Gothic Quarter, Barcelona
The Gothic Quarter (Catalan: Barri Gòtic IPA: [ˈbari ˈɣɔtik] or El Gòtic, Spanish: Barrio Gótico) is the historic centre of the old city of Barcelona. It stretches from La Rambla to Via Laietana, and from the Mediterranean seafront to the Ronda de Sant Pere. It is a part of Ciutat Vella district.
The quarter encompasses the oldest parts of the city of Barcelona, and includes the remains of the city's Roman wall and several notable medieval landmarks. Much of the present-day fabric of the quarter, however, dates to the 19th and early 20th centuries. El Call, the medieval Jewish quarter, is located within this area, along with the former Sinagoga Major.

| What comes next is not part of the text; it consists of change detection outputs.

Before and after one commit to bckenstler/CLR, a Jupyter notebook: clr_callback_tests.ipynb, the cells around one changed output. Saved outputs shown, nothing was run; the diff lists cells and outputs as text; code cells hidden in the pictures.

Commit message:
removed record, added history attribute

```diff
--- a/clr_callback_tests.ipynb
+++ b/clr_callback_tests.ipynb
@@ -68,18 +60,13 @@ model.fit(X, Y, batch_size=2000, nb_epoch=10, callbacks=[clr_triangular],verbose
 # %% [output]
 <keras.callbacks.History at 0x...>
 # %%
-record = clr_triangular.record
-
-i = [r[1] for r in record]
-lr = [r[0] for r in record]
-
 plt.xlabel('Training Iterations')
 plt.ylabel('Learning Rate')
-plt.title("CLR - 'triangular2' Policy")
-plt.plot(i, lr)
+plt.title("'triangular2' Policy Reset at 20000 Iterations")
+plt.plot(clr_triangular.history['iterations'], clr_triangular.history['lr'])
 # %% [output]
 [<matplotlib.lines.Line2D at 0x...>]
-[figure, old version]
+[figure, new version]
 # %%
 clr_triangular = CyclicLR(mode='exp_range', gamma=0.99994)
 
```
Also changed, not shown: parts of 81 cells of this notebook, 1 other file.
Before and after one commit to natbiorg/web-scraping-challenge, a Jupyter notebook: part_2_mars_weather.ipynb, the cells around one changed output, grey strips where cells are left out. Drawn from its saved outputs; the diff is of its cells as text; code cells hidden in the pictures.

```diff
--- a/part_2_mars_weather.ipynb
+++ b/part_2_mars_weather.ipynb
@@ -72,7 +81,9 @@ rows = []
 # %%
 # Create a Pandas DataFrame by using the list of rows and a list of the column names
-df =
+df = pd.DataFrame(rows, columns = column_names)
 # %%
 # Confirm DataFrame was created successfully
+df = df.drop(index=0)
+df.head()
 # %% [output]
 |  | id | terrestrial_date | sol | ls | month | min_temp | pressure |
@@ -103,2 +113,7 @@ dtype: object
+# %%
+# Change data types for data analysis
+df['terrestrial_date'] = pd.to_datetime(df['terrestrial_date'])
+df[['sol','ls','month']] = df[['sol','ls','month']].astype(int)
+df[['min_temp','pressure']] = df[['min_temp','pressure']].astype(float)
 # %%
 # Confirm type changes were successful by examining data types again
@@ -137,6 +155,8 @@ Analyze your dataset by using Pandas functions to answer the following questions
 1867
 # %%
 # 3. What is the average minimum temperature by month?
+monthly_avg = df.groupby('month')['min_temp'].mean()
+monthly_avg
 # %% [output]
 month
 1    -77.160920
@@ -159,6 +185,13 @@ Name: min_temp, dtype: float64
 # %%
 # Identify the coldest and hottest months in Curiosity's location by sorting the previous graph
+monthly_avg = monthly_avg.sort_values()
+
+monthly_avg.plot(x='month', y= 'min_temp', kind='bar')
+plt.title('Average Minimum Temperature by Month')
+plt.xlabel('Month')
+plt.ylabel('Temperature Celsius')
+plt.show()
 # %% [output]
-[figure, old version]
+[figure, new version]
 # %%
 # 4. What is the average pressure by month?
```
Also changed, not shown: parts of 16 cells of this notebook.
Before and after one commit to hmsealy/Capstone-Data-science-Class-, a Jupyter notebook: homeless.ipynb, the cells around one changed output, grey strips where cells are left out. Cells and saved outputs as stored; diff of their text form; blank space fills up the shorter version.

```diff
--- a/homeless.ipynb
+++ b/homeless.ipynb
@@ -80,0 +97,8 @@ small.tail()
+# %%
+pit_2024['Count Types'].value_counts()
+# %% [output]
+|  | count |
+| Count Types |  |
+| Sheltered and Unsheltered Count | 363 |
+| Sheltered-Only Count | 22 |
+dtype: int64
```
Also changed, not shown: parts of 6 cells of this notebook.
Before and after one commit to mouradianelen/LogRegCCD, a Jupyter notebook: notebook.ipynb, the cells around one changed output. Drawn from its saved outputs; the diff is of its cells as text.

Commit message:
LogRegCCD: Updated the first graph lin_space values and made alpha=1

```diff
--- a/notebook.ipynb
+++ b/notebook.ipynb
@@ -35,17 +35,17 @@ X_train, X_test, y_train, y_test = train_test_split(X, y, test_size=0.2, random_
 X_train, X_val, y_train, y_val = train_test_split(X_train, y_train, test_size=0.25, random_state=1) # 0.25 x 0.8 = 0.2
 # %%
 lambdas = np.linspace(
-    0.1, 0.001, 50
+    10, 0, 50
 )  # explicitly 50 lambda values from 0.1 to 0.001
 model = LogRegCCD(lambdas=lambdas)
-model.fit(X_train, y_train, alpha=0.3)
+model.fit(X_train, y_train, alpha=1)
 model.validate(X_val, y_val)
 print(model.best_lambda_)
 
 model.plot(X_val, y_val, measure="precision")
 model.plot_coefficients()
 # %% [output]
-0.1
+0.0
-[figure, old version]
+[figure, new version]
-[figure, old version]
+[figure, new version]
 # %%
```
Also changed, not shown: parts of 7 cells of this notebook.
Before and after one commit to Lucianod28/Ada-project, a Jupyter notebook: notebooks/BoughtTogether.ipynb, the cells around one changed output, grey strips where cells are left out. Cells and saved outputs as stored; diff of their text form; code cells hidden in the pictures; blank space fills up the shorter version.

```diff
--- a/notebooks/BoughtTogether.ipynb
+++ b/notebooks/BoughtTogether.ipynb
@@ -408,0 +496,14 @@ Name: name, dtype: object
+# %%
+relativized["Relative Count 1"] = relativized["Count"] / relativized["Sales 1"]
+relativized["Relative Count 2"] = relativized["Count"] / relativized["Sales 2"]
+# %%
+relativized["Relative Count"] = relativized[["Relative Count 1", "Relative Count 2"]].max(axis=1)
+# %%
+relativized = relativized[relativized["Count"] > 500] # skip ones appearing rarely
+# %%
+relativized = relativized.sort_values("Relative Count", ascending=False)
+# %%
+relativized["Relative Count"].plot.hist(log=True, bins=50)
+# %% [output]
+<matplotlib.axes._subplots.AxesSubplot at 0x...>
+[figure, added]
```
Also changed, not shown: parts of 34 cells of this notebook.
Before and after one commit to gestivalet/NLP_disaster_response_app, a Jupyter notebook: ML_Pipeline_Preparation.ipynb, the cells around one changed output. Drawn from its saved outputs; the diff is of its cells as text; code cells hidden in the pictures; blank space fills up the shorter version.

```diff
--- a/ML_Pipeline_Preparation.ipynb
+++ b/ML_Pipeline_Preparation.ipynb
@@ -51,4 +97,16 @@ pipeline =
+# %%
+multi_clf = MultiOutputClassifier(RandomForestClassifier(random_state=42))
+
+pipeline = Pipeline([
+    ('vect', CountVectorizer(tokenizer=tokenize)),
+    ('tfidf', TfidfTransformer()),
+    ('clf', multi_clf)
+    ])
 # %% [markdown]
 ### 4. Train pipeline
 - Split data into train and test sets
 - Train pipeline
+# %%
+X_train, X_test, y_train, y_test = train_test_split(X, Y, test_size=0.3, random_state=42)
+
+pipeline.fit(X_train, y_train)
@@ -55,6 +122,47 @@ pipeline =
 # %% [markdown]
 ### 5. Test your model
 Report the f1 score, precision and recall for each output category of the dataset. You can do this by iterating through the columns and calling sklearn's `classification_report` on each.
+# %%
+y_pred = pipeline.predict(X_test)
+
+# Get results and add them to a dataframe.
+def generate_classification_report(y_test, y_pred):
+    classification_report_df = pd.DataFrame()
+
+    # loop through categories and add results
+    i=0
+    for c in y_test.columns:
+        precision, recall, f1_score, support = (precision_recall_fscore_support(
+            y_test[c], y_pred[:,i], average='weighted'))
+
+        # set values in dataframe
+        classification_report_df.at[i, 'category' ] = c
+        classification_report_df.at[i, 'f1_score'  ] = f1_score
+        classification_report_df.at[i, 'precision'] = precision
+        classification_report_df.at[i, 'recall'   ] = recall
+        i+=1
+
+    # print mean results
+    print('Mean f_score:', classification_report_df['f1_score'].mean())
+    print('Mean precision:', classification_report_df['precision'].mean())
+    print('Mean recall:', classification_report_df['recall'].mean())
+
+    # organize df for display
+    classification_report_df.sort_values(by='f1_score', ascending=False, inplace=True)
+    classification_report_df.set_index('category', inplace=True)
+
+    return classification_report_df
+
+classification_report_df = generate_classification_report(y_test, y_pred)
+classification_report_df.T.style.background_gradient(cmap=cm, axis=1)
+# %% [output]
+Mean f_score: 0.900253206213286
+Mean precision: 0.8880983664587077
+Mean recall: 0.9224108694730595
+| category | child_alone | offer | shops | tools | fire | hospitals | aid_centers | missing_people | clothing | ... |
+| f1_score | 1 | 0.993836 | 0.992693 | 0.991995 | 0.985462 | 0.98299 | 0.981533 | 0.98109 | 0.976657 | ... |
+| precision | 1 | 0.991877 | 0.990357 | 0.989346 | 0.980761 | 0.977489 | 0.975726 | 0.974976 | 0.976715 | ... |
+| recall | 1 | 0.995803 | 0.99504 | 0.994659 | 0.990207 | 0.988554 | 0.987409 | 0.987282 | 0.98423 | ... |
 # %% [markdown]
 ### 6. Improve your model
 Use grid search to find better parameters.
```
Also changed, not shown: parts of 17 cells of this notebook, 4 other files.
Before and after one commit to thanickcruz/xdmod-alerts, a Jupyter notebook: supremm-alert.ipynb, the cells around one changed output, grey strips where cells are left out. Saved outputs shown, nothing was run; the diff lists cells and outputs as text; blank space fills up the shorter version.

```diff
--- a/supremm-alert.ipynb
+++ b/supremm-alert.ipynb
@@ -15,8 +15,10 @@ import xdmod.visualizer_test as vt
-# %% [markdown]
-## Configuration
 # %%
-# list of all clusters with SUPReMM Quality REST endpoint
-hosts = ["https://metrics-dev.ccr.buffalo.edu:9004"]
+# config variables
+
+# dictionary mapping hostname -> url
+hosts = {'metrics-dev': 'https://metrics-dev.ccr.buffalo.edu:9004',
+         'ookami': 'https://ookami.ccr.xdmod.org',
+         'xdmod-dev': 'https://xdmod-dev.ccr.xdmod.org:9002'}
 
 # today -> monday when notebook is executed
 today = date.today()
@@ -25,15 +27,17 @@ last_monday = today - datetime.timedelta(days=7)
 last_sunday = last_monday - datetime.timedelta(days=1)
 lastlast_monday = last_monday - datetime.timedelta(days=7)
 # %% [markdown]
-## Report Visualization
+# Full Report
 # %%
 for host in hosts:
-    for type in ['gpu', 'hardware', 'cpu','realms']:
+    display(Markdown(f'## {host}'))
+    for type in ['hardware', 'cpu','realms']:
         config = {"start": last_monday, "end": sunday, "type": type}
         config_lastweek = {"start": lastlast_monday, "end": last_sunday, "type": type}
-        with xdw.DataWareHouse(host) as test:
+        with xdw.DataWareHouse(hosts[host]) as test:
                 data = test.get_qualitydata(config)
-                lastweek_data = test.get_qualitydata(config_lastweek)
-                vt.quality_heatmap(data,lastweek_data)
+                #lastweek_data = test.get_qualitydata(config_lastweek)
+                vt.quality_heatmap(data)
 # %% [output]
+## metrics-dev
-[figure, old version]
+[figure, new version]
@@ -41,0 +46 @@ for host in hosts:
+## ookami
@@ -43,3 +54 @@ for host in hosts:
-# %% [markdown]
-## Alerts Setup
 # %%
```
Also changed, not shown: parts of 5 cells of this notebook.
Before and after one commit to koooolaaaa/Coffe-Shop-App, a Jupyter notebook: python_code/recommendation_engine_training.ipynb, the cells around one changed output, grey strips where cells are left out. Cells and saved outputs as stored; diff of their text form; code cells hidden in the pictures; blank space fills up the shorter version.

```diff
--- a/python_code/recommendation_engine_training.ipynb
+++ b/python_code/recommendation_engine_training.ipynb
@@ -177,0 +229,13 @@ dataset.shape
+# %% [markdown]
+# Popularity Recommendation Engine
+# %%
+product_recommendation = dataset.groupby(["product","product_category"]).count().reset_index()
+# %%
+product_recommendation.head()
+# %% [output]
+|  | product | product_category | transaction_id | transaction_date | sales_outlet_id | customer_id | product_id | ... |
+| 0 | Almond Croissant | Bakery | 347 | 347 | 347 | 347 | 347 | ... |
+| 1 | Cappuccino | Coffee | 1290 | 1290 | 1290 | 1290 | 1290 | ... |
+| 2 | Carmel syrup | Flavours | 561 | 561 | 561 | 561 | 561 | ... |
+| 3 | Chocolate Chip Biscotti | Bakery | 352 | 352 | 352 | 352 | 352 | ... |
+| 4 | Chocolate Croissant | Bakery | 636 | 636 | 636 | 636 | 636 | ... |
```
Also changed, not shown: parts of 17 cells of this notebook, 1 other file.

The Barri Gòtic retains a labyrinthine street plan, with many small streets opening out into squares. Most of the quarter is closed to regular traffic although open to service vehicles and taxis.
Authenticity of the Gothic Quarter
Despite its name, a number of landmark Gothic buildings in the neighborhood do not date to the Middle Ages. Rather, in the late 19th and early 20th centuries, the quarter was completely transformed from a sombre neighborhood to a tourist attraction through a massive restoration project, timed to be completed for the 1929 International Exhibition. This allowed the city and the surrounding region of Catalonia to portray itself in a positive light to the world's media. Further restoration of existing buildings and the creation of brand new neo-Gothic structures continued as late as the 1960s.
Among the principal buildings with rebuilt or modified with neo-Gothic additions are:
- The façade of the Barcelona Cathedral: constructed between 1882 and 1913 by Josep Oriol Mestres and August Font i Carreras with a profusion of Gothic-style elements.
- Building of the Centre Excursionista de Catalunya (English: Hiking Center of Catalonia) on Carrer Paradís: work by Lluís Domènech i Montaner carried out in 1922 on a building of uncertain origins, to which he added Gothic windows, battlements, and merlons.
- The Flamboyant-style bridge that crosses Carrer Bisbe between the Palau de la Generalitat and the Cases dels Canonges: newly constructed 1928 by Joan Rubió.
- Casa Padellàs: currently the Barcelona City History Museum headquarters, the building was built circa 1500 on Carrer Mercaders, but it was moved to the Plaça del Rei in 1931 with its interior rebuilt.
- Aguilar Palace: present-day Museu Picasso (Carrer Montcada), restored by Adolf Florensa in 1959, who added galleries with arches and Gothic windows.
- Pignatelli Palace: present-day Royal Artistic Circle of Barcelona, restored in 1970 including the addition of various Gothic windows retrieved from municipal warehouses.
The Roman and Medieval walls
- "Gothic Quarter". Visit Barcelona. BarcelonaTurisme. Retrieved 22 July 2017.
- Cócola Gant, Agustín (27 August 2011). "El Barrio Gótico de Barcelona. De símbolo nacional a parque temático". Scripta Nova. 15.
- Makaroff, Sergio (30 September 2003). "La sinagoga mayor de Barcelona" (in Spanish). El País. Retrieved 22 July 2017.
- Cócola Gant, Agustín (June 2011). El Barrio Gótico de Barcelona: Planificación del Pasado e Imagen de Marca (PDF) (in Spanish). Barcelona: Ediciones Madroño. ISBN 978-84-617-2353-9. Retrieved 22 July 2017.
- "Casa de l'Ardiaca". Barcelona City Council. Archived from the original on 25 June 2022. Retrieved 25 June 2022.